Short-term Capital Flows Out With Weaker Yuan

Short-term Capital Flows Out With Weaker YuanOn 11th August, The People’s Bank of China devalued its currency by close to two percent against US dollars, triggering concerns over an impending free-falling currency and a shift of investment capital into offshore property markets. While most predict the Renminbi depreciation against major international currencies would badly hit the real estate market, some market research suggests otherwise. Generally speaking, the negative impacts of devaluation on the Chinese property market are only short term, and irrelevant to the structural problems, such as oversupply and dwindling demand. In the long run, the Chinese property market would still be backed by the high, stable local demand, suggesting it is at the start of a recovery stage after a year-long slump

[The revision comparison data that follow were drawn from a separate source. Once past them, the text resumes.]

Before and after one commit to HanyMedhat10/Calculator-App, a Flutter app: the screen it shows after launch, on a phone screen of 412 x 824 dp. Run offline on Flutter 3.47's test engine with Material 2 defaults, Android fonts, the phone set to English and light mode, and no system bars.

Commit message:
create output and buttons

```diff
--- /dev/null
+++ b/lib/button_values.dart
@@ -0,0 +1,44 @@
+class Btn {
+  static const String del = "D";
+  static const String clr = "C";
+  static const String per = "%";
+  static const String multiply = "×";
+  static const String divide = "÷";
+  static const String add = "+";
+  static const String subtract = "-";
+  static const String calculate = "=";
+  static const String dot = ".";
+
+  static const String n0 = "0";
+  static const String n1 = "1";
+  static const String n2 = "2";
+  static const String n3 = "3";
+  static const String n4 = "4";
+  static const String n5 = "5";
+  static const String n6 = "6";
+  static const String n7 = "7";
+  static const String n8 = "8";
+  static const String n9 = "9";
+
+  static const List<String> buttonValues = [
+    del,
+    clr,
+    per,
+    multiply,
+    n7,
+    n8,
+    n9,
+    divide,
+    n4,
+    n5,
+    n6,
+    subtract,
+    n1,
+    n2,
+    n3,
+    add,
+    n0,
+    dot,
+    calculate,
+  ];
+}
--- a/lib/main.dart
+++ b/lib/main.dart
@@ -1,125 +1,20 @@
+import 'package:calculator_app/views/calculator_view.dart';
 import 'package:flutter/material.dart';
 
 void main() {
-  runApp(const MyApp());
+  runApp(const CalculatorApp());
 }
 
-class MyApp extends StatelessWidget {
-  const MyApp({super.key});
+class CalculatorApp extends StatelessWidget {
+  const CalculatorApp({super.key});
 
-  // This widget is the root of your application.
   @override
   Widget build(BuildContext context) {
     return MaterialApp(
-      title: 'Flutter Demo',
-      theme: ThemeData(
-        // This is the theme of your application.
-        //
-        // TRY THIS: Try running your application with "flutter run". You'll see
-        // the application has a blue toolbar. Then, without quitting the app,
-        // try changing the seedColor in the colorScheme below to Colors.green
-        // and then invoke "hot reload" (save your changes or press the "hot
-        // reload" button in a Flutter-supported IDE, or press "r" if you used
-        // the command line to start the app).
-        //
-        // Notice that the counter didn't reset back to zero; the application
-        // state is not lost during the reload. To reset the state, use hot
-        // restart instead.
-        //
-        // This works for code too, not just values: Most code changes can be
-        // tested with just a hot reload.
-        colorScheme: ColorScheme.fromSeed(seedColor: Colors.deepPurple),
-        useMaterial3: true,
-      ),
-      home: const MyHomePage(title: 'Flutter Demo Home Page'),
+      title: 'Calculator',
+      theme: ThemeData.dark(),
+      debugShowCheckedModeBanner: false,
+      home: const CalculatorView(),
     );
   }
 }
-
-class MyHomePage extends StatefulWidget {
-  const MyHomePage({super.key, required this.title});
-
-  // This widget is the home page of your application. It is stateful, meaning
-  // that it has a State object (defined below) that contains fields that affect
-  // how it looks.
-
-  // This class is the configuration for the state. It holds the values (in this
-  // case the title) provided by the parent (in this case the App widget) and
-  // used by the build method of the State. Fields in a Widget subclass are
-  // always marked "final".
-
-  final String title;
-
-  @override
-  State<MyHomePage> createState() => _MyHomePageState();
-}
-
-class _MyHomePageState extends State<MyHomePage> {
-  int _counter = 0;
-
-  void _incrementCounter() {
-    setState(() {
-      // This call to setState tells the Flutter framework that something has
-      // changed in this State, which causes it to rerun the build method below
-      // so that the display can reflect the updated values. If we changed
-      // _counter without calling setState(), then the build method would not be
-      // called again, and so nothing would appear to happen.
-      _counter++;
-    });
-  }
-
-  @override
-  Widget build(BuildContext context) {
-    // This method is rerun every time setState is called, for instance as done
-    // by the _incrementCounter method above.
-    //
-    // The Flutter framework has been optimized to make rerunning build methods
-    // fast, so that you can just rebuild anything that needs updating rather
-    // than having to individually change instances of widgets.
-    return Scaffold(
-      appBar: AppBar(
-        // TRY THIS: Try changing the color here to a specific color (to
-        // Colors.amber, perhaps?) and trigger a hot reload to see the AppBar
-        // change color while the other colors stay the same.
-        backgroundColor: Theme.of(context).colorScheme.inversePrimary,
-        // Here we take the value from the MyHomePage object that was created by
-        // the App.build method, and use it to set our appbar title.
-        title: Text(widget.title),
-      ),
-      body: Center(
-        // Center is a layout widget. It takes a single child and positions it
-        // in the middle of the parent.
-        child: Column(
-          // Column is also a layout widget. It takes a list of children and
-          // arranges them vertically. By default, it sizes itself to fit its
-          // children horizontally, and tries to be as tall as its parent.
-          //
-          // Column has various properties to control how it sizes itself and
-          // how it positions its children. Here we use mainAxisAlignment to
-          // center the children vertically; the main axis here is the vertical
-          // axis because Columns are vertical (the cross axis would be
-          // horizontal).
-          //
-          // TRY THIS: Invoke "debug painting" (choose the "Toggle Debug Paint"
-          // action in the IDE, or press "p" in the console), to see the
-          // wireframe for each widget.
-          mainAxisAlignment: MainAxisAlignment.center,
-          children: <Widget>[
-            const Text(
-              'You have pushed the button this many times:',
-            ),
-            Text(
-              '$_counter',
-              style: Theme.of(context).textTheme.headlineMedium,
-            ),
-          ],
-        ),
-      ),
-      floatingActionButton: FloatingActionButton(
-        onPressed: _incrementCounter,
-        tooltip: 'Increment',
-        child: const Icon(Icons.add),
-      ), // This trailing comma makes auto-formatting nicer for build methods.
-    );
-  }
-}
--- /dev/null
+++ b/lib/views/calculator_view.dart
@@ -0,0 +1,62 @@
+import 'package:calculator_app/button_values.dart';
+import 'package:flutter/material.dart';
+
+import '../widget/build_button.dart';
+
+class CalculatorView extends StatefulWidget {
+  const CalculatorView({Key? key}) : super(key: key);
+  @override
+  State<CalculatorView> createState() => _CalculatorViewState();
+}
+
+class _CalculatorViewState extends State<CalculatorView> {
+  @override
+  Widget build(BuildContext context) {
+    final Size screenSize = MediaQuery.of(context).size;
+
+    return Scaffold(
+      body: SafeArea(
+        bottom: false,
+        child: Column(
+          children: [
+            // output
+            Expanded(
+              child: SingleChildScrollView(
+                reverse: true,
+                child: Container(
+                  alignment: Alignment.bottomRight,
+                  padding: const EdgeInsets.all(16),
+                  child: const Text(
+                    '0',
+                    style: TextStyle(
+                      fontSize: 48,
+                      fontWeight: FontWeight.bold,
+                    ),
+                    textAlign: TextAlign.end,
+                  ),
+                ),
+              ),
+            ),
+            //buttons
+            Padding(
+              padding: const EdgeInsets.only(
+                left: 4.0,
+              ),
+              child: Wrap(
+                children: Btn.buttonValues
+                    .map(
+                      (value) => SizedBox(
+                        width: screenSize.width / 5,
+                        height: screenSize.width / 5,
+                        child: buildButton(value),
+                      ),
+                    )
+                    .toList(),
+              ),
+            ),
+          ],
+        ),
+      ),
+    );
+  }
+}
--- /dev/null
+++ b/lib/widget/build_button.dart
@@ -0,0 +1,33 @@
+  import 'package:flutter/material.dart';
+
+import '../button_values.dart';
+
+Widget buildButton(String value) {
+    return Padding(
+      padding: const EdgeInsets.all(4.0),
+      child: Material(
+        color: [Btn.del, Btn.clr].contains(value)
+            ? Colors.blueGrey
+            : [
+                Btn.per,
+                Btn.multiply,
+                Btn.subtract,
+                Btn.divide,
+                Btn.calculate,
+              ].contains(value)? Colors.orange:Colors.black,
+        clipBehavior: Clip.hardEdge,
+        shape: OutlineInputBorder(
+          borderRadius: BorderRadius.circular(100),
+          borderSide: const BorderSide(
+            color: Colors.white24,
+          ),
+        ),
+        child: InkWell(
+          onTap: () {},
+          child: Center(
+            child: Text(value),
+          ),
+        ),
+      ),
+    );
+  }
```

However, some heavily indebted property developers could face extra pressure to serve their bond obligations upon the devaluation, since they have been raising capital from overseas markets in recent years. Sources revealed that more than one-third of developer debt has been borrowed in foreign currencies, denominated in US dollars or Hong Kong dollars. The market expects that the Renminbi could depreciate further amid continuously weak exports. Developers’ profit margins could be reduced by 20% - 30% for the worst cases. Some indebted developers could possibly come under financial stress.

Property sales improved in the first half of 2015, thanks to the government’s easing policies in monetary and real estate markets, which also eased the developers’ pressure to meet their annual sales targets. During the period, commodity property transaction registered a 4% Y-o-Y growth with a total of 5 million square meters.